Do you think there could be a reverse transfer back to yachting? Could the processes and technologies developed for wind generation bring benefit to yachting?
A benefit for yachting from my experience in the wind generation sector is certainly the design method: Design to Manufacturing. Yachting should, as some innovative yards are already doing, tackle these issues that make it possible to optimise and make more efficient yards that before could make money only because the market let them. It’s no longer like that today, margins can grow above all thanks to intelligent design and industrialisation. The margin for error in wind generation is N times lower than what you can get away with in yachting. Once the blade is mounted on site and fails to reach project efficiency with the typical wind on the site there’s not much you can do about it, unlike yachting where corrections and tweaking of trim and engines can be done after the boat is built.
This is the issue that should be taken to yachting, Design to Manufacturing.
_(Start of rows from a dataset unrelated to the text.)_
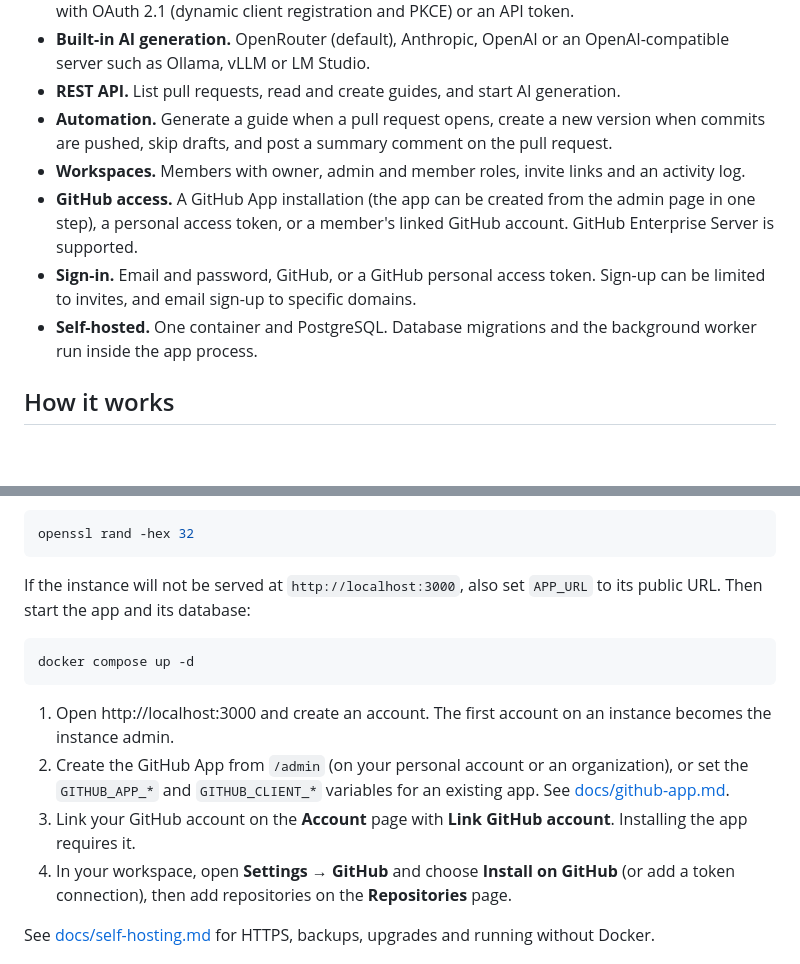
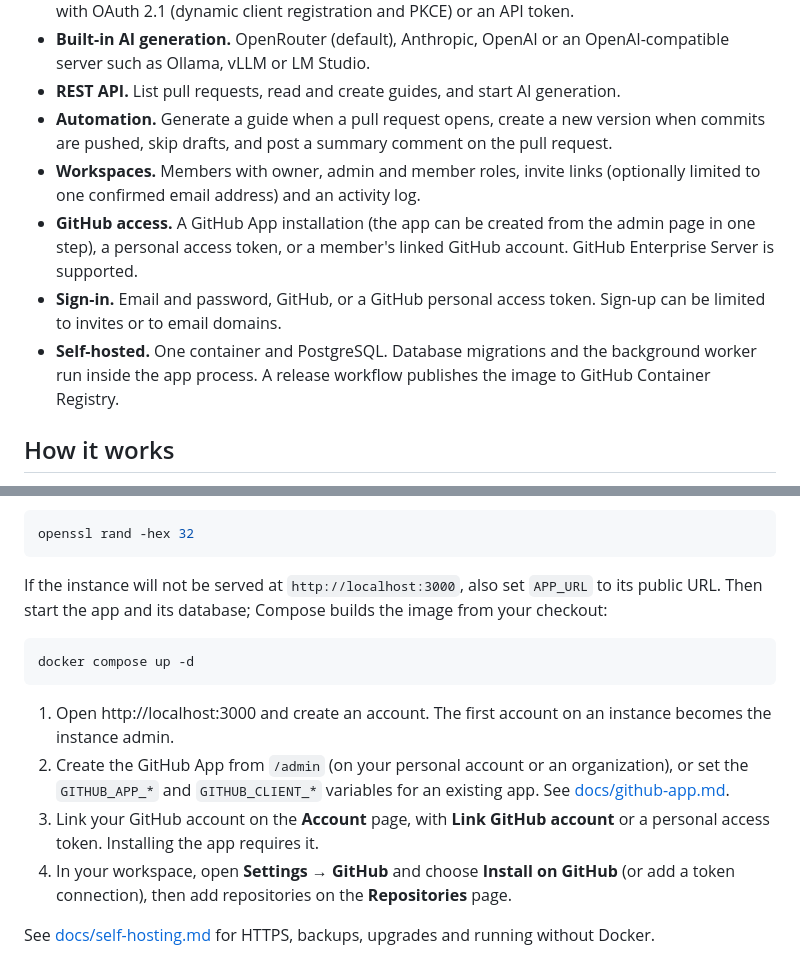
Before and after one commit to tom-byrn/Omakaze, a Markdown page: README.md, 2 parts joined by grey strips. Drawn GitHub-style; blank space fills up the shorter version.

Commit message:
Docs: update for connection, invite and image changes
Co-Authored-By: Claude Opus 5.5 <noreply@anthropic.com>
Claude-Session: https://claude.ai/code/session_01XNenEBgZ6saCZ35HZUgiVd

````diff
--- a/README.md
+++ b/README.md
@@ -17,10 +17,10 @@ Guided PRs is an open-source, self-hostable web app that turns GitHub pull reque
 - **Built-in AI generation.** OpenRouter (default), Anthropic, OpenAI or an OpenAI-compatible server such as Ollama, vLLM or LM Studio.
 - **REST API.** List pull requests, read and create guides, and start AI generation.
 - **Automation.** Generate a guide when a pull request opens, create a new version when commits are pushed, skip drafts, and post a summary comment on the pull request.
-- **Workspaces.** Members with owner, admin and member roles, invite links and an activity log.
+- **Workspaces.** Members with owner, admin and member roles, invite links (optionally limited to one confirmed email address) and an activity log.
 - **GitHub access.** A GitHub App installation (the app can be created from the admin page in one step), a personal access token, or a member's linked GitHub account. GitHub Enterprise Server is supported.
-- **Sign-in.** Email and password, GitHub, or a GitHub personal access token. Sign-up can be limited to invites, and email sign-up to specific domains.
-- **Self-hosted.** One container and PostgreSQL. Database migrations and the background worker run inside the app process.
+- **Sign-in.** Email and password, GitHub, or a GitHub personal access token. Sign-up can be limited to invites or to email domains.
+- **Self-hosted.** One container and PostgreSQL. Database migrations and the background worker run inside the app process. A release workflow publishes the image to GitHub Container Registry.
 
 ## How it works
 
@@ -44,7 +44,7 @@ Generate a secret and set it as `APP_SECRET` in `.env`:
 openssl rand -hex 32
 ```
 
-If the instance will not be served at `http://localhost:3000`, also set `APP_URL` to its public URL. Then start the app and its database:
+If the instance will not be served at `http://localhost:3000`, also set `APP_URL` to its public URL. Then start the app and its database; Compose builds the image from your checkout:
 
 ```sh
 docker compose up -d
@@ -52,7 +52,7 @@ docker compose up -d
 
 1. Open http://localhost:3000 and create an account. The first account on an instance becomes the instance admin.
 2. Create the GitHub App from `/admin` (on your personal account or an organization), or set the `GITHUB_APP_*` and `GITHUB_CLIENT_*` variables for an existing app. See [docs/github-app.md](docs/github-app.md).
-3. Link your GitHub account on the **Account** page with **Link GitHub account**. Installing the app requires it.
+3. Link your GitHub account on the **Account** page, with **Link GitHub account** or a personal access token. Installing the app requires it.
 4. In your workspace, open **Settings → GitHub** and choose **Install on GitHub** (or add a token connection), then add repositories on the **Repositories** page.
 
 See [docs/self-hosting.md](docs/self-hosting.md) for HTTPS, backups, upgrades and running without Docker.
````
Also changed, not shown: docs/github-app.md (+11 -7 lines), docs/self-hosting.md (+25 -11 lines).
It seems to me to be more logical and effective to spend time and money in the design and industrialisation phase so you can then have a production process that is linear and lean right from the start, avoiding variables that simply increase costs and reduce margins. If you multiply the savings you get with correct initial design by the big numbers of mass production you can understand how Design to Manufacturing is a winning choice.
Plans for the future? Will you go back to yachting? Where do you expect to be in five years’ time?
I won’t go back to yachting except to go sailing, and the eTa Blades plan is to invade the world with our high-efficiency blades. I’m joking of course, but certainly our plan is to expand in the European market and above all in the replacement blade market for obsolete farms. The ageing of the entire European wind generation system opens new windows in the market for us. The aim is to avoid having to dismantle obsolete wind farms by integrating our blades with the old rotors. In this way, with a circular economy, we avoided the major economic and environmental impact of disposing of old farms.
A question you have to ask a company in the renewable energy sector. The circular economy and reduction of environmental impact are two key aspects no company can undervalue today. How are they tackled in eTa Blades?
As I said, we are aiming to lengthen the life of wind farms by replacing old blades with new generation ones. In this way we lengthen the life cycle by 20 years. In addition, inside the company we are limiting disposal cycles by concentrating on reusing materials, recovering and working on scraps. There are several ways of recovering composite materials, both scraps and unused pieces. Currently we are in contact with a company that is developing technology starting from pyrolysis to obtain dry material (short fibres) and liquid residues from the matrix that can be put back in resins that are then used in later lamination.